Luxury goods, when imported or exported to other countries, fall into a special category of import or export duties. Under the common law, the duty is not due when importing luxury goods, but the government insists on collecting the tax. For example, an American company that ships cars to Australia will be charged with Goods and Services Tax upon arrival. The importer must then pay customs duty on each of the car’s sale and must declare all sales tax collected on the declaration.
The procedure for claiming luxury goods under the GST is quite similar to that for regular goods. However, some importers and exporters are not familiar with the rules under the Australian Excise Determination Act. Therefore, they may choose to consult a professional instead of attempting the issue themselves. This can be quite helpful, as it means that importers have someone else to look after the paperwork. The tax office itself is quite helpful, however, in assessing the duty and tax liability. It can also notify importers of possible changes to the law so that they can adjust accordingly.
An importer does not need to directly communicate with the tax office regarding an imported item. There are many indirect ways to discuss duty determination. Most importers should keep records of any correspondence with the tax office, including correspondence regarding proposed imports. They should forward copies of all correspondence to the importing company, which should forward them to the tax office for processing. Sometimes, an importer may be able to save money by declaring the items to the wrong class of goods and then paying the low duty charges on them.

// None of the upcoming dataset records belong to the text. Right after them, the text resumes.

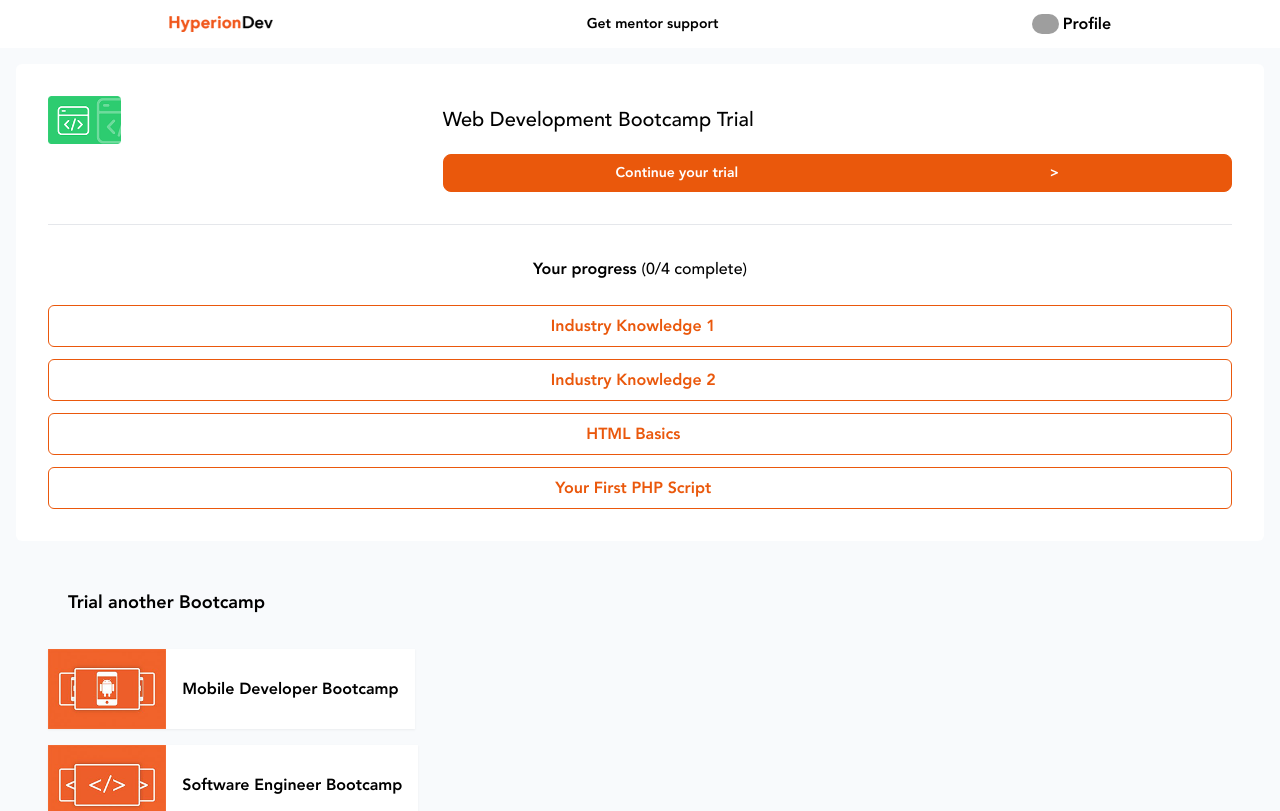
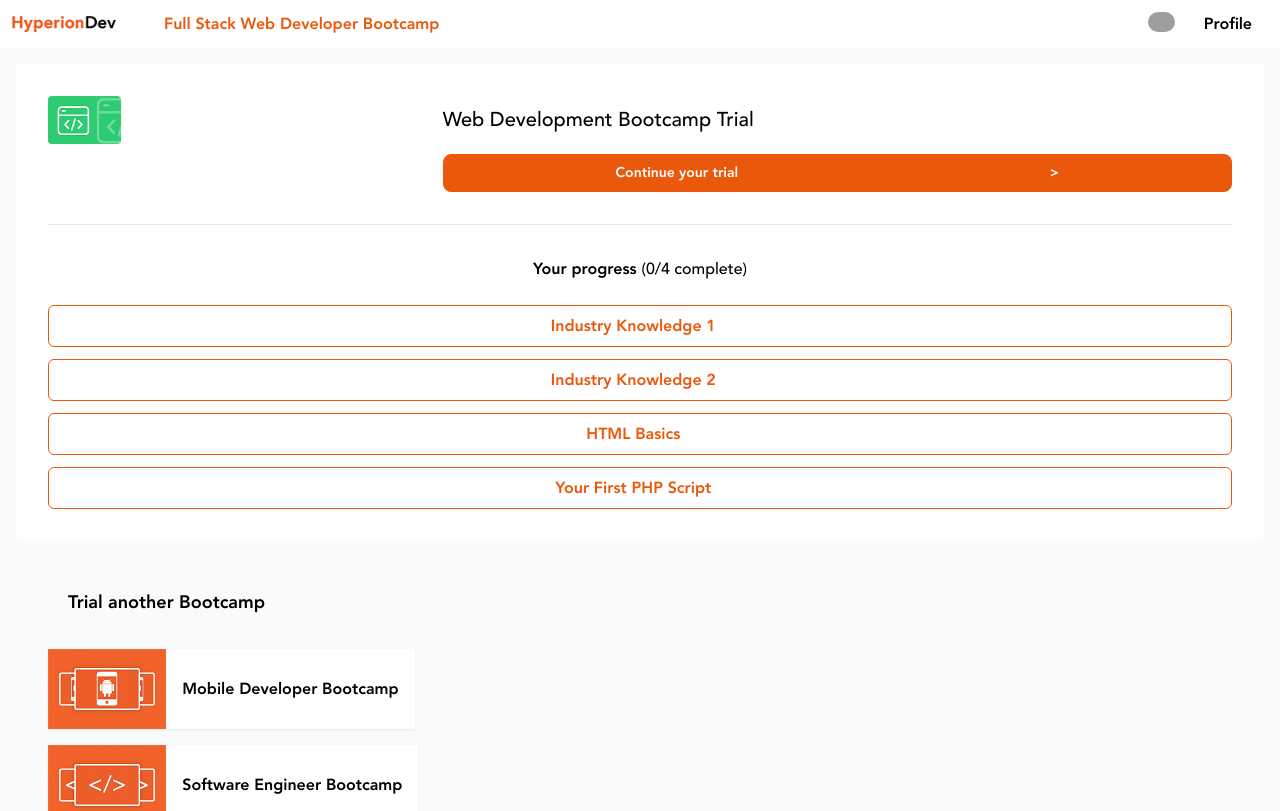
Before and after one commit to lazybump/Hyperion, a React (Vite) app: page / in a window 1280 px wide. Shown: the top 811 px of the page. Built offline with nearby package versions, Linux system fonts and the light colour scheme; grey boxes are pictures that could not be loaded.

Commit message:
make header responsive. add dropdown on hover

```diff
--- a/src/Header.tsx
+++ b/src/Header.tsx
@@ -3,14 +3,27 @@
     <header className="bg-white p-3">
       <nav className="flex items-center justify-around">
         <img src="/assets/images/url.png" alt="/" className="h-4" />
-        <p className="text-sm font-bold">Get mentor support</p>
-        <div className="flex space-x-1 items-center">
-          <img
-            src="/assets/images/student.png"
-            alt="profile"
-            className="h-5 rounded-full"
-          />
-          <span className="font-bold">Profile</span>
+        <h3 className="md:hidden text-sm font-bold">Get mentor support</h3>
+        <h3 className="hidden md:block flex-grow ml-12 text-primary font-bold">
+          Full Stack Web Developer Bootcamp
+        </h3>
+        <div className="bg-white relative w-32 group cursor-pointer pr-4 pl-2">
+          <div className="flex justify-between">
+            <img
+              src="/assets/images/student.png"
+              alt="profile"
+              className="h-5 rounded-full inline"
+            />
+            <span className="font-bold">Profile</span>
+          </div>
+          <ul className="hidden group-hover:block group-hover:bg-white absolute right-0 left-0 p-4 font-bold space-y-1">
+            <li>
+              <a href="/">Edit Profile</a>
+            </li>
+            <li>
+              <a href="/">Log out</a>
+            </li>
+          </ul>
         </div>
       </nav>
     </header>
```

Luxury goods include items such as clothing, wine, jewelry, paintings, artworks, antiques, furniture, accessories, musical instruments and sports equipment. If you are importing luxury goods, it is important to understand that such goods are not subject to the standard goods and services tax. Because this is the case, many importers will choose to pay the higher goods and services tax instead. If you are importing luxury goods, you should also learn about the special rules regarding what are luxury goods and what are regular goods for resale purposes.
Some importers will even take their foreign clients directly to the customs office in order to have their goods processed before the tax day. However, many importers do not like to deal directly with the tax authority. In most cases, they will take their clients to an audited importer who will prepare and file the appropriate documentation. This can be done as early as the second week of April of each year.
Luxury goods importers will need a prescription from the local customs department to import luxury goods. Before visiting the customs department in Washington, D.C., an importer should make sure he or she has all of the necessary documents and information needed to begin the process. Many importers do not prepare their own prescriptions and some importers may be able to obtain the necessary information from the local pharmacies. If your local pharmacy does not carry luxury goods medications, you should consider looking for another local pharmacy that does.
As you can see, the tax day does not always bring about great financial opportunities for importers. However, if you know what are luxury goods before tax day and how to properly document and account for them, you will find that you can sometimes save a significant amount of money on what are luxury goods. You should keep in mind that every importer is different, and what are luxury goods may not be appropriate for your particular business.